Keeping safe after the incident
There are many different ways in which a person can respond after becoming a victim of crime or a witness to a crime. Sometimes this depends on the nature and intensity of the crime and who the perpetrator was, sometimes it depends on your own state of mind at the time (if you were already experiencing problems with family, friends, work, relationships or finances etc. this could be the ‘last straw’), and sometimes the impact of the crime is delayed and shock may actually not set in until later, and can be set off by something very small, like the words of comfort and support from a friend.
This can, at minimum, be an uncomfortable and distressing time and it is important to make yourself feel as safe as possible. These are some things you can consider which may help (the list is not in any order because different situations require different responses):
- Find a safe place as soon as possible. Your safety (and that of anyone else involved) is of prime importance. This can be a police station, a parent or friend’s or neighbour’s home, your own home, a refuge or any other place where you will feel safe.
- Find someone to “hold your hand”, confide in and help and support you through this – a friend, parent, relative, a friendly police person or anyone else you want to be with (sometimes this will be someone you have never met before, for example, a victim support worker or a professional counsellor). Get in touch with that person as soon as possible, or ask someone else to do it for you, and tell them you need them.
- Check yourself, or anyone else involved, for injuries and get medical assistance or an ambulance (especially if it is an emergency situation). The person who is supporting you can help.
- Call the police, if this has not already been done. Your support person can also do this for you.
- Make your own decisions as much as is possible, and communicate these to a person who will act for you and make sure your decisions are carried out.
- If there are problems, people, places or anything else that you can’t face at the moment, discuss these with the person who is supporting you. It may be really difficult trying to work out solutions to these problems, especially at a time like this when they can often seem insurmountable. Others can help you focus, but the decisions are still yours.

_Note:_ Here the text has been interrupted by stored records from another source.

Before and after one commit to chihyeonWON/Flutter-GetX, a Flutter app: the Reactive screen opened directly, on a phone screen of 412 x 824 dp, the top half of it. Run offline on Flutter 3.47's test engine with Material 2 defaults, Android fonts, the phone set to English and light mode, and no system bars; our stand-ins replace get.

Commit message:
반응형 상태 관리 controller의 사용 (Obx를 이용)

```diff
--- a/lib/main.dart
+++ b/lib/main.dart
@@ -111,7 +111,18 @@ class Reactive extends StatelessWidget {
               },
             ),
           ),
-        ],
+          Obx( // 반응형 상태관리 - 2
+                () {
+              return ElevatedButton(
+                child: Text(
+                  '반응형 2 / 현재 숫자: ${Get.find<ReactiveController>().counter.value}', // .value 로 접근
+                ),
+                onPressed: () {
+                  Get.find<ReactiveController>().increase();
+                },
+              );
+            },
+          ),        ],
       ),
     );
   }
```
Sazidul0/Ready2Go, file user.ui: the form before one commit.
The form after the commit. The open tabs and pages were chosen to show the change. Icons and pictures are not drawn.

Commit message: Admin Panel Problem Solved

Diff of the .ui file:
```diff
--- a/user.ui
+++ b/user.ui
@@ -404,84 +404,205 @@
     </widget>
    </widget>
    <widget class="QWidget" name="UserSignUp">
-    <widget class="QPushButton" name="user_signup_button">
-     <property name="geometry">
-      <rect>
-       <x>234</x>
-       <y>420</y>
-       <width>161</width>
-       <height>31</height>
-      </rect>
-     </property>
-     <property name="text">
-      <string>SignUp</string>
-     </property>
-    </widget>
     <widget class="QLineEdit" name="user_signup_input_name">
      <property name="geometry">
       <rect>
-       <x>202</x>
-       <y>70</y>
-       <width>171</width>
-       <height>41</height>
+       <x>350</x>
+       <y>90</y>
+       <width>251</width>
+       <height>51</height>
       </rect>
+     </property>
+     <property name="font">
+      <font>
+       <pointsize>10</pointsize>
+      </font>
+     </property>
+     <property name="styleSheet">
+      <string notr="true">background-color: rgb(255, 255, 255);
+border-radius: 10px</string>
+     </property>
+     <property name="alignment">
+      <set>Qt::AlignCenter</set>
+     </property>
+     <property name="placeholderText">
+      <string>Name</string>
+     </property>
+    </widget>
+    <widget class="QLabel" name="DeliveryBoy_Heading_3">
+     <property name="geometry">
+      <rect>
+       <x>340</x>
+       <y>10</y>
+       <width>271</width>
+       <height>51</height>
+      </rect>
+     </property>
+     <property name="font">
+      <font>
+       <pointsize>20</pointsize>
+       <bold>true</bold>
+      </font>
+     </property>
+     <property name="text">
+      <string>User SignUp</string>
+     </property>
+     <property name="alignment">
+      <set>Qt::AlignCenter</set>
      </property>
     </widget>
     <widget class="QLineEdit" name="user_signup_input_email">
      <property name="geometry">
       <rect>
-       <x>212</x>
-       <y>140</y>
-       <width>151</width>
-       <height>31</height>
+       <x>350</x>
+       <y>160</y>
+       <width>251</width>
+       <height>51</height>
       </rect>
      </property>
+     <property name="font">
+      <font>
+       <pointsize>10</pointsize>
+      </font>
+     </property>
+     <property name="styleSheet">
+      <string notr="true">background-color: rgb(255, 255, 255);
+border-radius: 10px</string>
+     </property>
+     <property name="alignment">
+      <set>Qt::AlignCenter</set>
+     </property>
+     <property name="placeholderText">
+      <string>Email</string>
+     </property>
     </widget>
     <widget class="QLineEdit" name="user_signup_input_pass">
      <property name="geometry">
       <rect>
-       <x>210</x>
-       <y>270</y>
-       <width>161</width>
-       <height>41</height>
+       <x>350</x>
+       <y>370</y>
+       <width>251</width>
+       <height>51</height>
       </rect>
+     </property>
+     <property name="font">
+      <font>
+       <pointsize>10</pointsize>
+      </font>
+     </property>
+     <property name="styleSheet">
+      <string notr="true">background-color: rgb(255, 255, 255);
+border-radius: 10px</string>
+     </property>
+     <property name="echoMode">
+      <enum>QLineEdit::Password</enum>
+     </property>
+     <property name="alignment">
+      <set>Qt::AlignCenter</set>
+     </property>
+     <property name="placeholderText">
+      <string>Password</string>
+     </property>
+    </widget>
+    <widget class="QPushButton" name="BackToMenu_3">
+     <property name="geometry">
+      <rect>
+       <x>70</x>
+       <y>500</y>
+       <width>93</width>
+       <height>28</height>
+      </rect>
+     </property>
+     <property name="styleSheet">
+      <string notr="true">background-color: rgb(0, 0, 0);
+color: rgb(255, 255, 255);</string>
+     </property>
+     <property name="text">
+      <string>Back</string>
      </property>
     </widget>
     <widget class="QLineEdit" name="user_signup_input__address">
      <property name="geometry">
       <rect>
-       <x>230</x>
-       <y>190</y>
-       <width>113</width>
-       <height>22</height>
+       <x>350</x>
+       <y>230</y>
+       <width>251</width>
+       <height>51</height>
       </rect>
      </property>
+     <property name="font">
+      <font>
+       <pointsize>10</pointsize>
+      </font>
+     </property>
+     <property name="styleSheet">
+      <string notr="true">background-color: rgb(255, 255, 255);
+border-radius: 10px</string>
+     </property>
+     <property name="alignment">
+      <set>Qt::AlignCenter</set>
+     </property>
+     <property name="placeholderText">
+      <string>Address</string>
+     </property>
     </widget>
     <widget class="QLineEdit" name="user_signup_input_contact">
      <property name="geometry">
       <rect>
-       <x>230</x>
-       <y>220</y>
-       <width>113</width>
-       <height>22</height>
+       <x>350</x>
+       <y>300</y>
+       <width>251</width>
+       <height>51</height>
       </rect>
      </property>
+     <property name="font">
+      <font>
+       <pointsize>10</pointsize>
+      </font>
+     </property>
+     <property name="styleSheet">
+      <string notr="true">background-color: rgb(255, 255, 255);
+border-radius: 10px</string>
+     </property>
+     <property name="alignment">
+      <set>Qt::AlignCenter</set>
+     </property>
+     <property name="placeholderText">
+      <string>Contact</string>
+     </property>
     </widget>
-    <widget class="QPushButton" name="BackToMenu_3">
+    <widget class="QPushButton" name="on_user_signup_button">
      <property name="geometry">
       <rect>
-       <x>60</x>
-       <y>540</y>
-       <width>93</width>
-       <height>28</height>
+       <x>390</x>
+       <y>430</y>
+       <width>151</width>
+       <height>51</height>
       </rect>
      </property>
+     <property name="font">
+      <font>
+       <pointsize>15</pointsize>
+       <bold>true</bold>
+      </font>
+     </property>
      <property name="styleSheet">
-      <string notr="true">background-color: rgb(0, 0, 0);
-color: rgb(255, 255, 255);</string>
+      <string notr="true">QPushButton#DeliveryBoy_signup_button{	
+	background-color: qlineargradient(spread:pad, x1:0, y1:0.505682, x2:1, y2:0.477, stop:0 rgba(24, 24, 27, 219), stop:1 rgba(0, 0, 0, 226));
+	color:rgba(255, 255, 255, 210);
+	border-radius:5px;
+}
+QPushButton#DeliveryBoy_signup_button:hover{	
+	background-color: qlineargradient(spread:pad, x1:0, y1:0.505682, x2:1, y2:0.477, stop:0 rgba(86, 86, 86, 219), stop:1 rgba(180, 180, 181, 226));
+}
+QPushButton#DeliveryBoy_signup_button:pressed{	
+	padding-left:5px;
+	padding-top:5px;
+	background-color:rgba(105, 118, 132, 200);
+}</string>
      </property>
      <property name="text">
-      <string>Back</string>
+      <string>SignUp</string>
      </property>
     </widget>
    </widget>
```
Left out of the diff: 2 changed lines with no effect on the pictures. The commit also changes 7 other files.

- Are there practical issues that need to be taken care of? Perhaps write a list or dictate one to someone else, for example, children to be looked after, funeral arrangements, family and workplace to be informed, bankcards and credit cards to be cancelled, house to be made secure, money for immediate needs or to meet future needs, or informing your insurance company.
- Who can help you? What do you need? What steps do you need to take? Don’t try to do everything yourself, get help as much as possible, even if it means that someone goes with you or checks with you from time to time to see how you are. Tell people what you need from them. This will ensure that you keep control over your life, but also that others who are there to help know what you want them to do.
- Don’t ignore the emotional issues. These need to be dealt with too. Sometimes people are too shocked or traumatised in the early stages and do not want to talk too much about these as they prefer to focus on the practical. But there will come a time when the emotional issues demand attention.
- If you are in continuing or unpredictable danger, for example with domestic violence, think about a safety plan for yourself and any children. This is about planning ahead. For example, keep a small bag hidden if you can with a store of money for taxis, a spare set of keys, copies of important papers, and perhaps a change of clothes. Perhaps approach a neighbour to check if you could use their phone in an emergency.